The Order has been called "the strong right arm of the Church," and has been praised by popes, presidents, and other world leaders for support of the Church, programs of evangelization and Catholic education, civic involvement, and aid to those in need.
Father McGivney’s founding vision for the Order also included a life insurance program to provide for the widows and orphans of deceased members. The Order’s insurance program has expanded substantially to serve more effectively the Knights’ growing membership. Year after year, the Knights of Columbus has earned the highest possible quality ratings for financial soundness from outside ratings agencies. The Order provides the highest quality insurance, annuity, and long-term care products to its members, along with many other fraternal benefits.
The Supreme Council is the governing body of the Knights of Columbus and is responsible for the development of the organization as a whole. Supreme Council duties include establishing the Order in new regions and setting up regional authorities, defining and advancing its values and goals, undertaking organization-wide initiatives, promoting awareness of the Knights’ mission worldwide, and protecting the families of members through its extensive insurance program. Members working in local, or subordinate, councils carry on the majority of the Knights’ beneficial work.
(For additional information on the Knights of Columbus' history, please visit the Knights of Columbus website.)
According to District Deputy Jon Harvey, two new Councils were chartered in Poland in 2012. There is now a Council in Lithuania (2013) and it appears that one is on the way in Ukraine. In 2012, the Knights of Columbus raised $167.5 million for various charitable works. In addition, 70 million volunteer hours were donated through the Knights in 2012. The United States government values a volunteer hour at approximately $20. Therefore the total value of the Knights' volunteer hours alone in 2012 was $1.4 billion.
Pine Cone Council 114 (Bangor)
Pine Cone Council #114 of the Knights of Columbus serves the churches of St. Paul the Apostle Parish in the Greater Bangor area. Our members come from St. Gabriel (Winterport), St. John (Bangor), St. Joseph (Brewer), St. Mary (Bangor), St. Matthew (Hampden), and St.Teresa (Brewer). In 2013, Pine Cone Council 114 raised $5,000 in the Tootsie Roll Campaign to help Disabled Citizens; across Maine, the Knights raised $80,000.
The Pine Cone Council became Maine's third Council on January 20, 1895 according to a centennial article in the Bangor Daily News (May 6-7, 1995). "In the early days of the council, members from many Catholic parishes in eastern and northern Maine were brought together by the Knights. Before other councils were formed, members from Millinocket to Bar Harbor made the journey to Bangor for meetings and special events" reported the BDN. The article notes that in 1927 there were 1,000 members in the Council. However by 1929, the year of the Stock Market Crash, membership had dropped to 300. Membership was at 184 in 1995 according to the article

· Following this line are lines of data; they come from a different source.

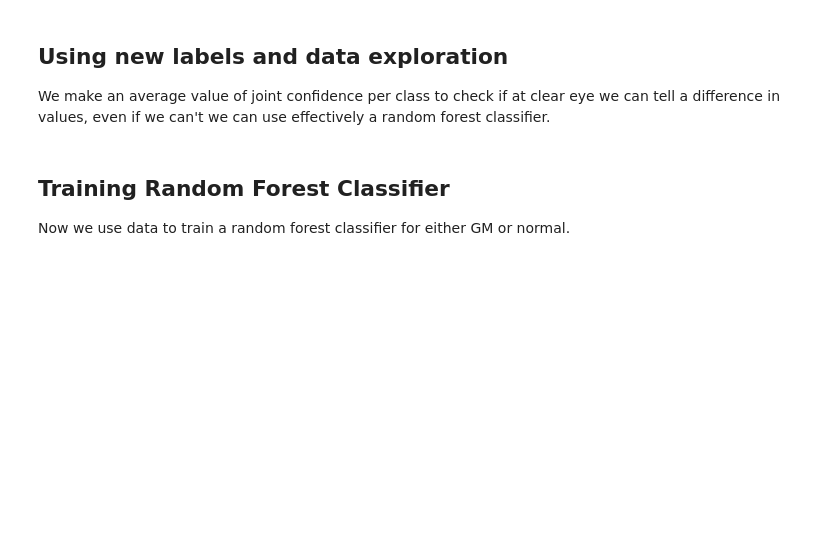
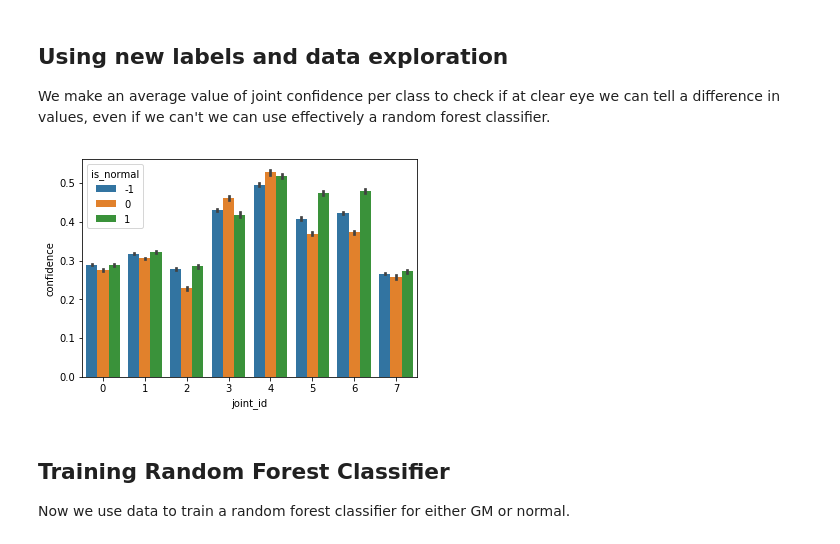
Before and after one commit to harrisonford/mybabybrain-model, a Jupyter notebook: classification_model.ipynb, the cells around one changed output. Cells and saved outputs as stored; diff of their text form; code cells hidden in the pictures; blank space fills up the shorter version.

```diff
--- a/classification_model.ipynb
+++ b/classification_model.ipynb
@@ -93,15 +86,17 @@ forest classifier.
 # %%
 import pandas as pd
 import seaborn as sns
 import matplotlib.pyplot as plt
 
 # get the data frame
 input_path = 'D:/babybrain/confidences.csv'
 data = pd.read_csv(input_path)
 
 # create a simple graph with seaborn
-graph = sns.catplot(x='joint_id', y='confidence', hue='is_GM', data=data)
+graph = sns.barplot(x='joint_id', y='confidence', hue='is_normal', data=data)
 plt.show()
+# %% [output]
+[figure, added]
 # %% [markdown]
 ## Training Random Forest Classifier
 Now we use data to train a random forest classifier for either GM or normal.
```
Also changed, not shown: parts of 5 cells of this notebook, 1 other file.
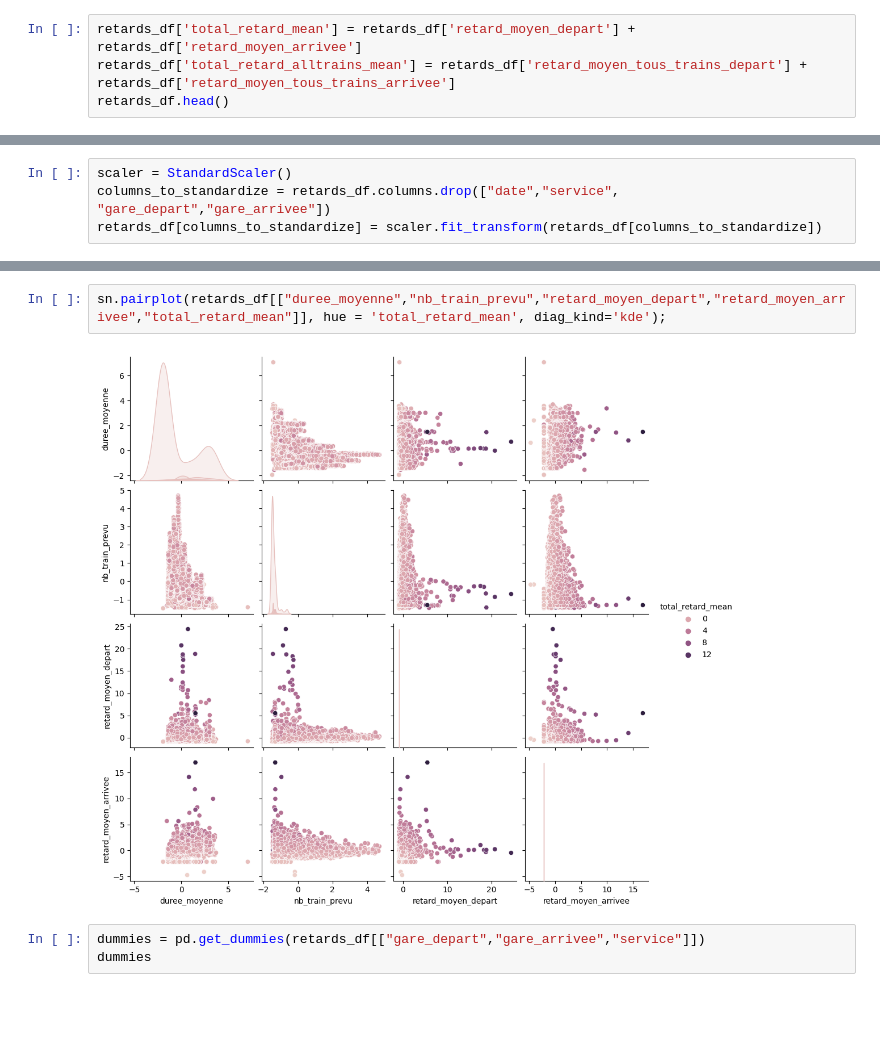
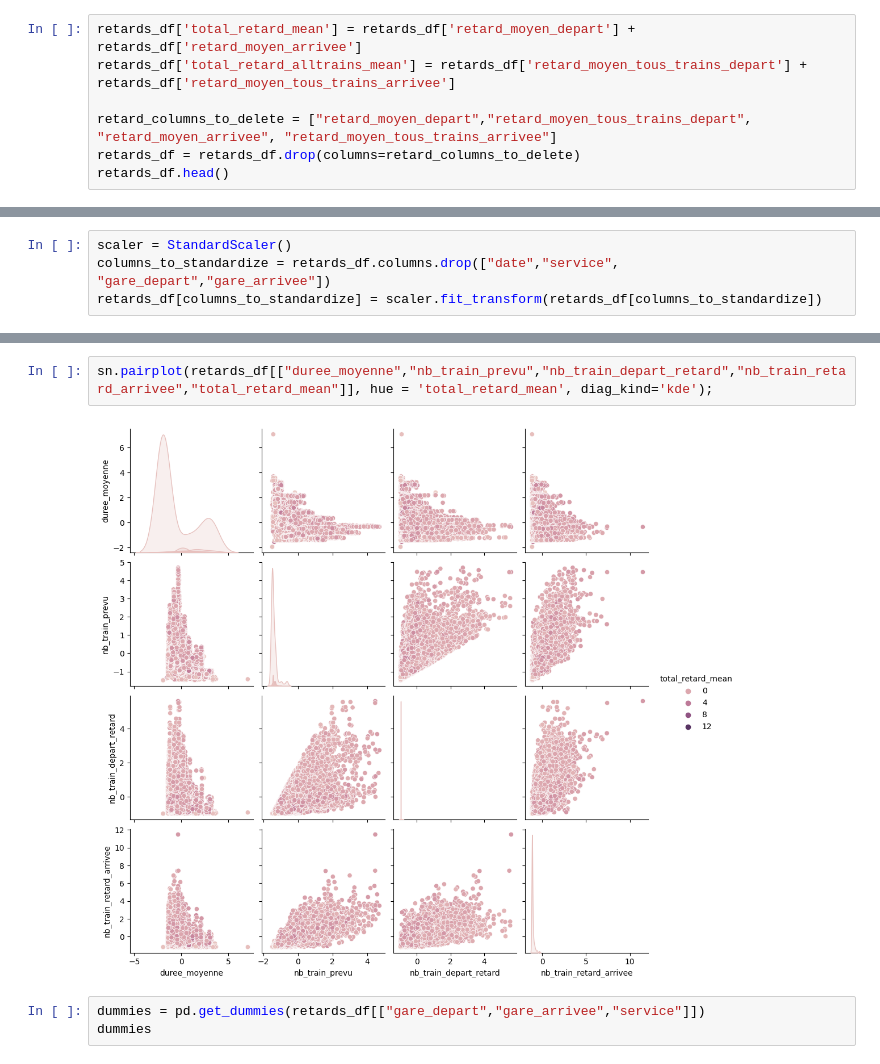
Before and after one commit to Lucasvitoriano25/PredDelay_TGVTrains, a Jupyter notebook: main.ipynb, the cells around one changed output, grey strips where cells are left out. Saved outputs shown, nothing was run; the diff lists cells and outputs as text; blank space fills up the shorter version.

```diff
--- a/main.ipynb
+++ b/main.ipynb
@@ -104,6 +99,9 @@ retards_df.head()
 # %%
 retards_df['total_retard_mean'] = retards_df['retard_moyen_depart'] + retards_df['retard_moyen_arrivee']
 retards_df['total_retard_alltrains_mean'] = retards_df['retard_moyen_tous_trains_depart'] + retards_df['retard_moyen_tous_trains_arrivee']
+
+retard_columns_to_delete = ["retard_moyen_depart","retard_moyen_tous_trains_depart", "retard_moyen_arrivee", "retard_moyen_tous_trains_arrivee"]
+retards_df = retards_df.drop(columns=retard_columns_to_delete)
 retards_df.head()
 # %% [output]
 |  | date | service | gare_depart | gare_arrivee | duree_moyenne | nb_train_prevu | nb_train_depart_retard | ... |
@@ -177,9 +173,9 @@ total_retard_mean                       0
 total_retard_alltrains_mean             0
 dtype: int64
 # %%
-sn.pairplot(retards_df[["duree_moyenne","nb_train_prevu","retard_moyen_depart","retard_moyen_arrivee","total_retard_mean"]], hue = 'total_retard_mean', diag_kind='kde');
+sn.pairplot(retards_df[["duree_moyenne","nb_train_prevu","nb_train_depart_retard","nb_train_retard_arrivee","total_retard_mean"]], hue = 'total_retard_mean', diag_kind='kde');
 # %% [output]
-[figure, old version]
+[figure, new version]
 # %%
 dummies = pd.get_dummies(retards_df[["gare_depart","gare_arrivee","service"]])
 dummies
```
Also changed, not shown: parts of 20 cells of this notebook.
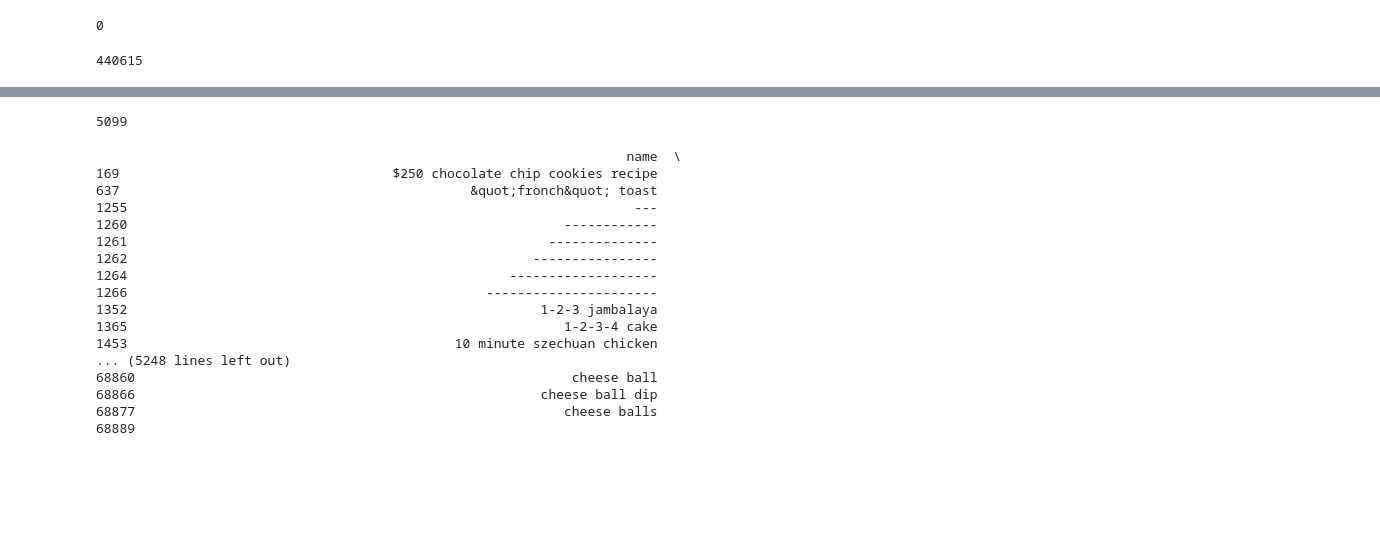
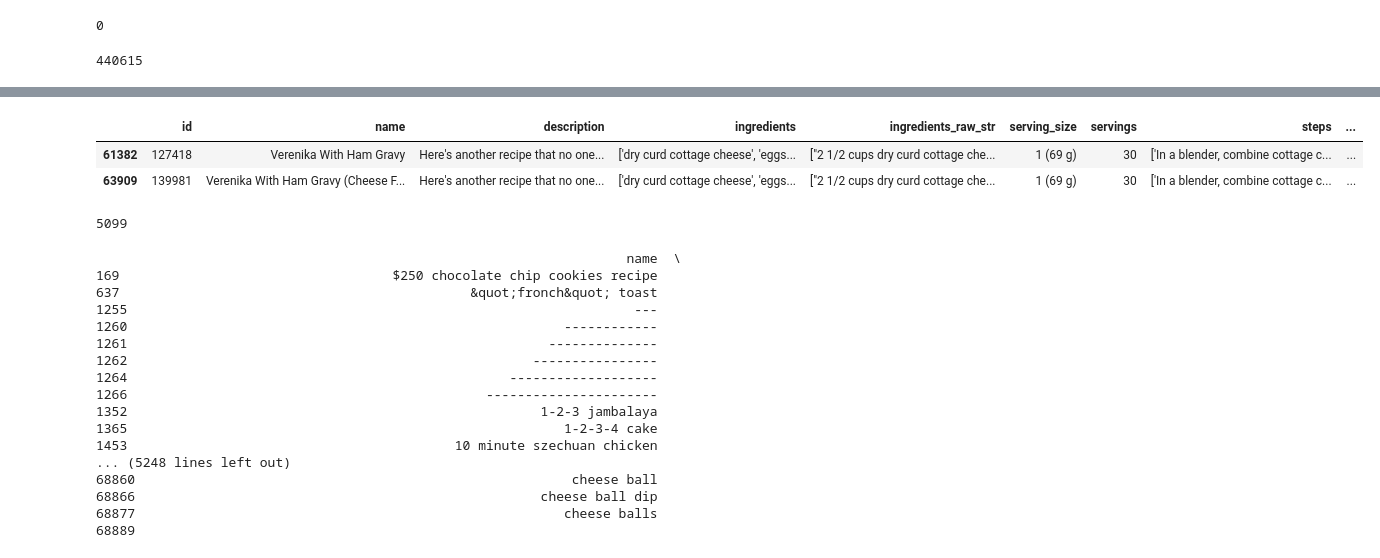
Before and after one commit to AishaShaf/recipe-recommender, a Jupyter notebook: exploring.ipynb, the cells around one changed output, grey strips where cells are left out. Saved outputs shown, nothing was run; the diff lists cells and outputs as text; code cells hidden in the pictures; blank space fills up the shorter version.

```diff
--- a/exploring.ipynb
+++ b/exploring.ipynb
@@ -111,3 +123,14 @@ dataframe[["description", "ingredients"]].duplicated().sum()
+# %%
+dataframe[
+    dataframe["description"].str.contains(
+        "Here's another recipe that no one on this web site seems to have heard of",
+        na=False,
+    )
+]
+# %% [output]
+|  | id | name | description | ingredients | ingredients_raw_str | serving_size | servings | steps | ... |
+| 61382 | 127418 | Verenika With Ham Gravy | Here's another recipe that no one... | ['dry curd cottage cheese', 'eggs... | ["2 1/2 cups dry curd cottage che... | 1 (69 g) | 30 | ['In a blender, combine cottage c... | ... |
+| 63909 | 139981 | Verenika With Ham Gravy (Cheese F... | Here's another recipe that no one... | ['dry curd cottage cheese', 'eggs... | ["2 1/2 cups dry curd cottage che... | 1 (69 g) | 30 | ['In a blender, combine cottage c... | ... |
 # %%
 dataframe["ingredients"].str.lower().duplicated().sum()
 # %% [output]
```
Also changed, not shown: parts of 5 cells of this notebook.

Greater Brewer Council 6728
I am still gathering information, but according to Brother Paul Bouchard, a Charter Member, the Council "was developed by Fr. Joseph Whitlock in 1975, I believe... If my memory is correct, the late John Gladu (Sr.?) was the first Grand Knight, resigned when he got cancer, and a few years later was again elected to Grand Knight. His son John "Mike" Gladu joined the Council, but I don't know if he transferred to Bangor or not. I do know that there were many men from both St. Teresa's and St. Joseph's at the first degree. The degree was held at St. Teresa's, as were the meetings for a number of years. An attempt to dissolve the council was made, and the GK and some other officers transferred to the Bangor Council. A meeting was called by someone from Old Town Council (probably a District Deputy) for everyone to meet at St. Joseph's and start going again. I agreed to be acting GK for the interim to get it going again. For quite a while we would meet at St. Joseph's for a number of months, then at St. Teresa's for a number of months. I'm not sure if it was exactly 6 months each. Fr. Harvey became a very enthusiastic supporter. I presume the Council was formed from both parishes, but I can't be certain." State Historian Ron Sabourin reported to me that the Greater Brewer Council was incorporated November 2, 1975.
Fr. John Bapst Council 7013 (Hampden/Winterport)
State Historian Ron Sabourin reported that Hampden/Winterport was incorporated December 1, 1977. I'm still working to gather additional information.